■ **ACTIVITY**
Return every line of the data that contains the string "async".

■ **THE DATA**
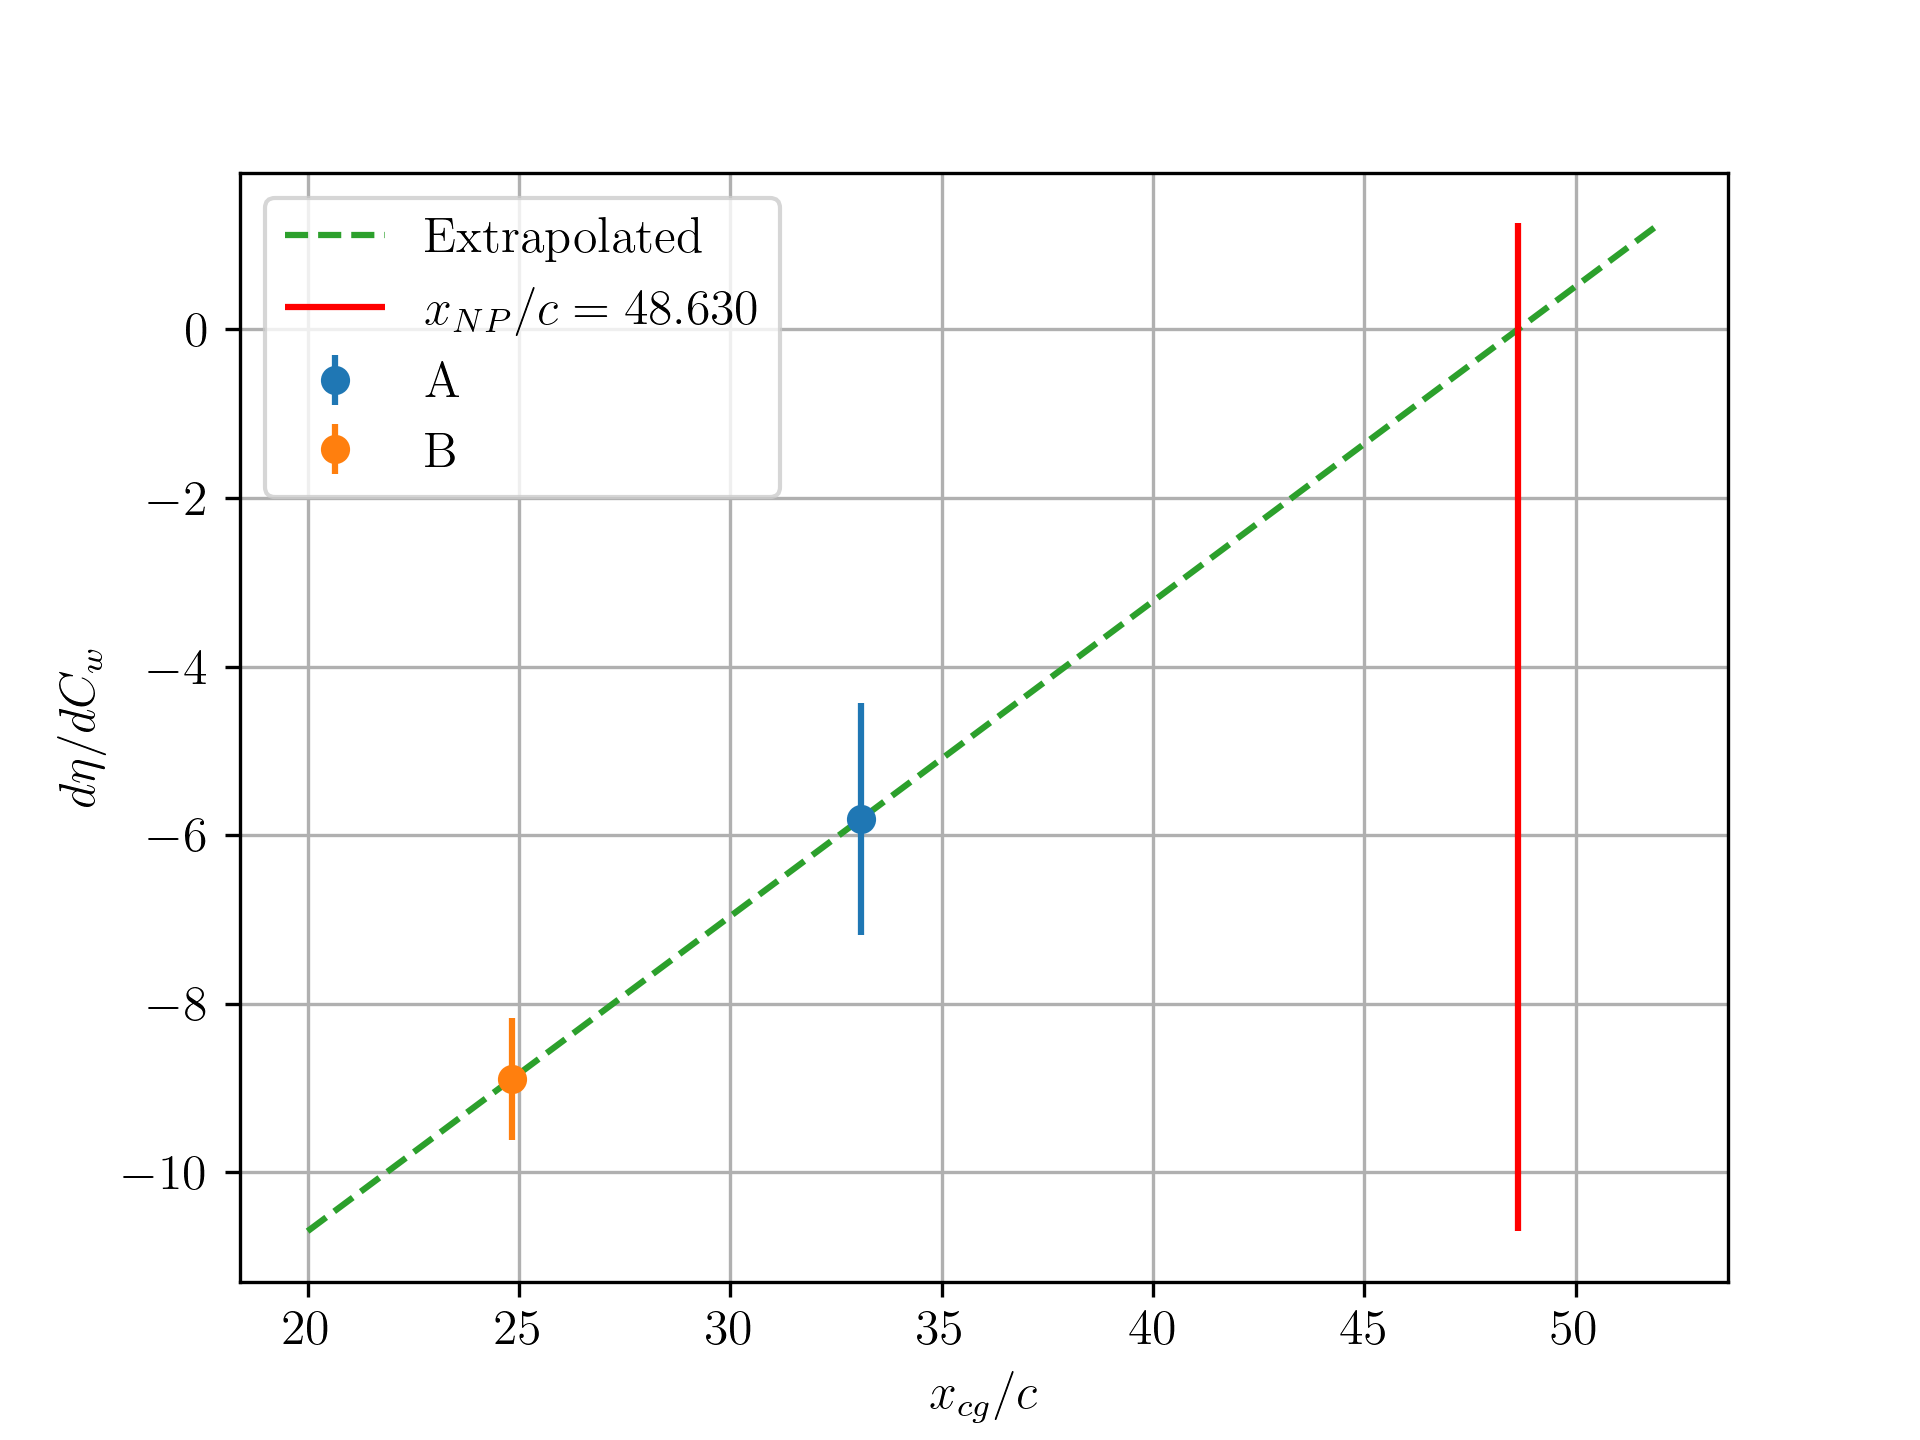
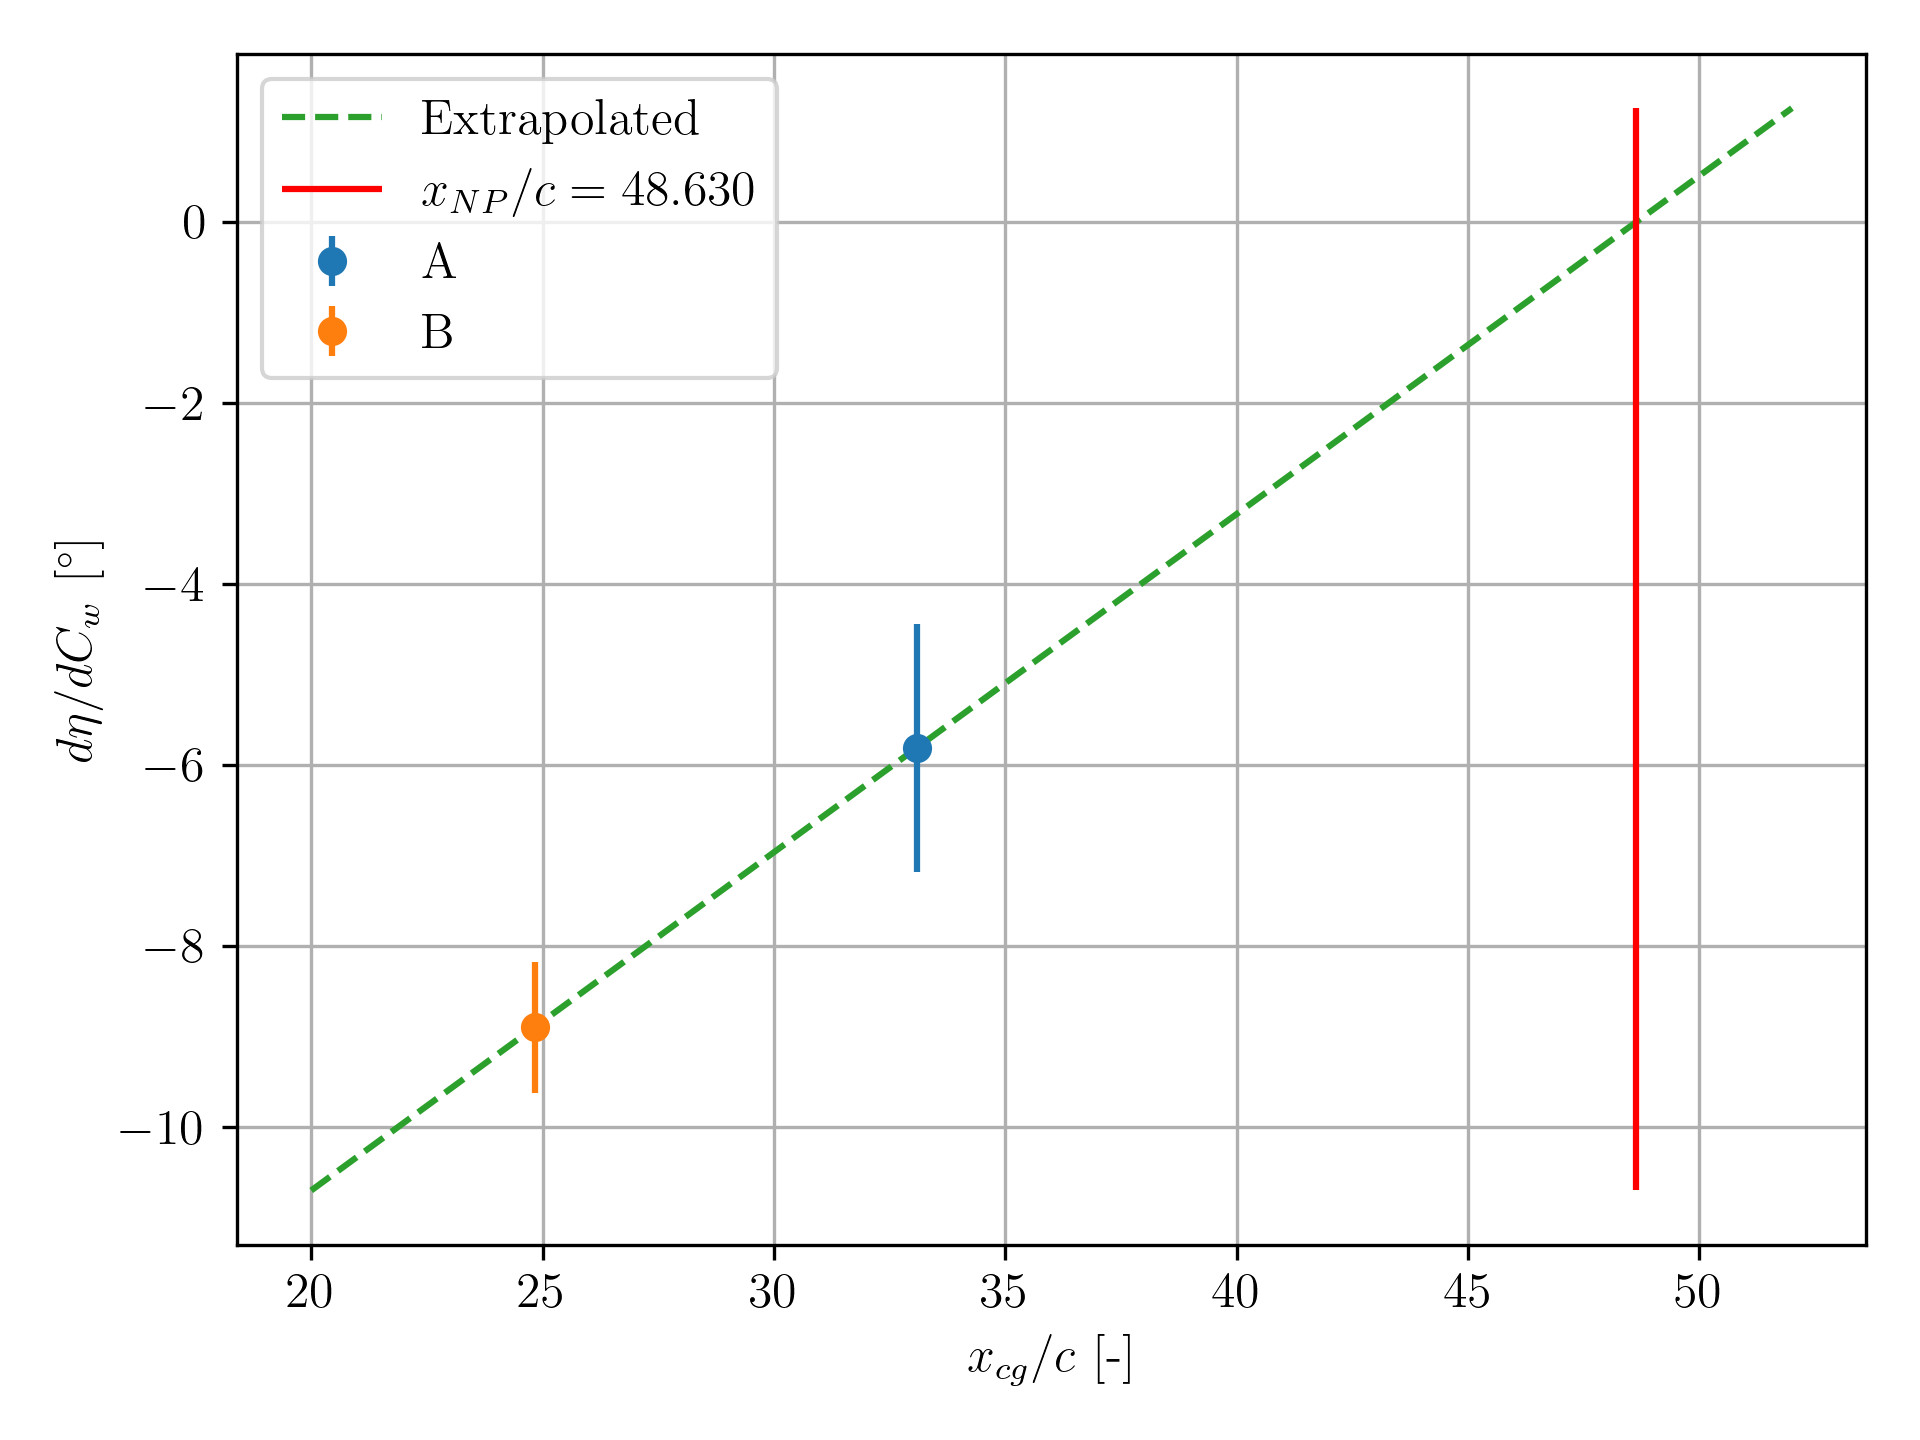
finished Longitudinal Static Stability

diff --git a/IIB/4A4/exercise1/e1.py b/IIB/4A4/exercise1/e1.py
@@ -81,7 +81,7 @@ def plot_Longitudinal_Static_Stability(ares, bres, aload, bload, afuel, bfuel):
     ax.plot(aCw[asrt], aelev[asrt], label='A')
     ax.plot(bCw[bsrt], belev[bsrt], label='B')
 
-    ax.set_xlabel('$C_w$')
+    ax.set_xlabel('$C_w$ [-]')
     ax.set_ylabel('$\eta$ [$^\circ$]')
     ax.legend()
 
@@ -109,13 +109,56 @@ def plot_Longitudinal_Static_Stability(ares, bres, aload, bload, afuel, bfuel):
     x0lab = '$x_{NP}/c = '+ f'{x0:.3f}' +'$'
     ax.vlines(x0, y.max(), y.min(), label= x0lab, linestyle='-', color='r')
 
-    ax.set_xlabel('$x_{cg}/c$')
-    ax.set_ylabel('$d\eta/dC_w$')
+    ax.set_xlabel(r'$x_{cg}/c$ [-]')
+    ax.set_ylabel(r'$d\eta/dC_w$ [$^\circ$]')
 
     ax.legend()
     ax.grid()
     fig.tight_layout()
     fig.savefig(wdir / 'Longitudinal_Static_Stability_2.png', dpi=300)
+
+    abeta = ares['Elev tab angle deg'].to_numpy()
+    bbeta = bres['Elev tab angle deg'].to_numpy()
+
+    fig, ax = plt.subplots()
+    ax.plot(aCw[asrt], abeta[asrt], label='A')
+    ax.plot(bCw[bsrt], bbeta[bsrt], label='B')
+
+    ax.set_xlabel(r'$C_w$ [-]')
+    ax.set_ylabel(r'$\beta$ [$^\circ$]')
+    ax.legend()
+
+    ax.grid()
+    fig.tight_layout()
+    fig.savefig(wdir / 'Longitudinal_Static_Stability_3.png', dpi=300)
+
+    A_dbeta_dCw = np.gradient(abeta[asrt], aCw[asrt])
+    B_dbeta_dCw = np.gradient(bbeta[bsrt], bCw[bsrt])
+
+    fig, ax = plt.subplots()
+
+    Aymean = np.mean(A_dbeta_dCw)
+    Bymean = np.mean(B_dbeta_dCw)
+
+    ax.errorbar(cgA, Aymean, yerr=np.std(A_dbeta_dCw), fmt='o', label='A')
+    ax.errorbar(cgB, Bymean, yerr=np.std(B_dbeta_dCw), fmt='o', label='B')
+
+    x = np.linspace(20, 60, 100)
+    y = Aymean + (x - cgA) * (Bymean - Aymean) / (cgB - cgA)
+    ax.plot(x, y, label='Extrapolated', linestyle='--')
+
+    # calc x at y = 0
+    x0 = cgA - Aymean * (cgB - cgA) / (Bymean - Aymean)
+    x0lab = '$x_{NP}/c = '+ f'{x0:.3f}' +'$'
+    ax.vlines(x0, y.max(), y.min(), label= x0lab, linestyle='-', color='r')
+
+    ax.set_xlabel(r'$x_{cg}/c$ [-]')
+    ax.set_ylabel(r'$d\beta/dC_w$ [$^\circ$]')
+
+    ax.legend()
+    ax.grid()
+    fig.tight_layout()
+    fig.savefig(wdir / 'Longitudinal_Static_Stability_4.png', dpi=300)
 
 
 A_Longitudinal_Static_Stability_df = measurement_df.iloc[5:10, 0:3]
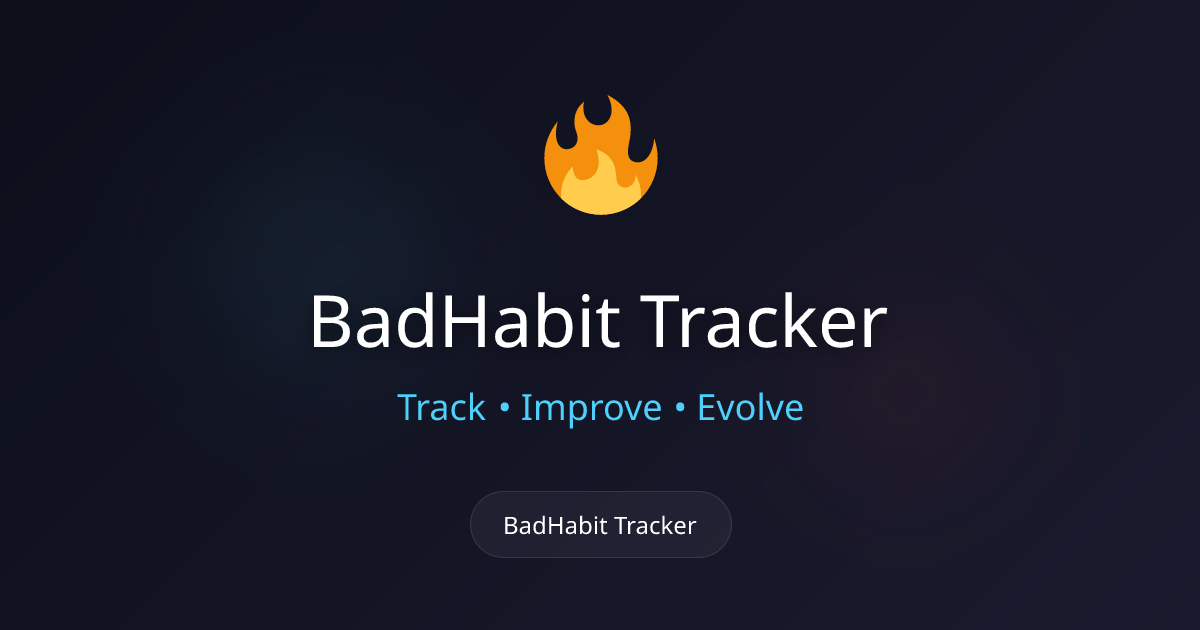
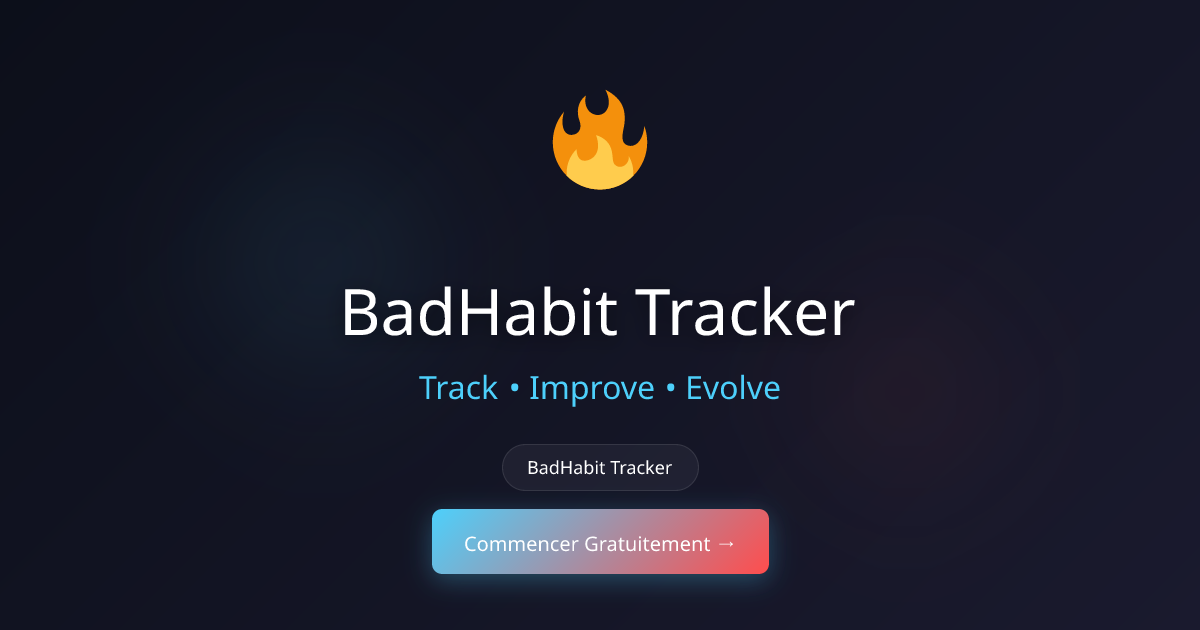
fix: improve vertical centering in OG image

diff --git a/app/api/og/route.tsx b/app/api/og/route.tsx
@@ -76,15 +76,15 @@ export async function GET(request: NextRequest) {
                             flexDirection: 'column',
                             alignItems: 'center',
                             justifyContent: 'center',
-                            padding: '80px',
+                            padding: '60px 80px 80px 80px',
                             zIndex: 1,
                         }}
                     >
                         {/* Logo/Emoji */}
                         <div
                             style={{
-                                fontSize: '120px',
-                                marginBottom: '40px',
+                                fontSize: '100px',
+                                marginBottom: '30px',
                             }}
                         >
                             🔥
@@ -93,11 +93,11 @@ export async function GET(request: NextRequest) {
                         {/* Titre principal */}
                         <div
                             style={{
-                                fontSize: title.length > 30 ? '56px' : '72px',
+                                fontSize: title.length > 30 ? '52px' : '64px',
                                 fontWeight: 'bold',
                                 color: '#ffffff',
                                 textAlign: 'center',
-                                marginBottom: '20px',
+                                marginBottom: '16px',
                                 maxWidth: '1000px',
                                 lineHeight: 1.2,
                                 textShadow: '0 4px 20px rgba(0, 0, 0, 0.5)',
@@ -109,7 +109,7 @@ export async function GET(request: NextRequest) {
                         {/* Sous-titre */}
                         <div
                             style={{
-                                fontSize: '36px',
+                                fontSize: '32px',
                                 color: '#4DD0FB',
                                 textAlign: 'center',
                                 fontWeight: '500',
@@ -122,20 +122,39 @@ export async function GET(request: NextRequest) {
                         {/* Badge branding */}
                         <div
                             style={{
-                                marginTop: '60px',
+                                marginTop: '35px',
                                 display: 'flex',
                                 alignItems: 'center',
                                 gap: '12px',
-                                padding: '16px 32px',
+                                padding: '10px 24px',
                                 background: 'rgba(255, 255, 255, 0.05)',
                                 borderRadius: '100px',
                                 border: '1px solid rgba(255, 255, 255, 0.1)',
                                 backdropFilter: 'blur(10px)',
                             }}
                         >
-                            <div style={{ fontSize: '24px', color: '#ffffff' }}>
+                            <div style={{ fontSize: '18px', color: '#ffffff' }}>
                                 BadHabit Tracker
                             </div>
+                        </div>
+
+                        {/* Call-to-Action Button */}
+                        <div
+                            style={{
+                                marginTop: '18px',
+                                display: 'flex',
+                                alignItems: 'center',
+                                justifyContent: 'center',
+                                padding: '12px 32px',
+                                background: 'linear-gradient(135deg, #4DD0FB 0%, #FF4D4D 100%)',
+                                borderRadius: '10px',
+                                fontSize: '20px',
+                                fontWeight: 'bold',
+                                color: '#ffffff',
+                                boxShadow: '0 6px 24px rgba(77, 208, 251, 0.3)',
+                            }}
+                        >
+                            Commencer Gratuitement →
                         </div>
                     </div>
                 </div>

■ **EXERCISE SOLUTION**
@@ -76,15 +76,15 @@ export async function GET(request: NextRequest) {
@@ -93,11 +93,11 @@ export async function GET(request: NextRequest) {
@@ -109,7 +109,7 @@ export async function GET(request: NextRequest) {
@@ -122,20 +122,39 @@ export async function GET(request: NextRequest) {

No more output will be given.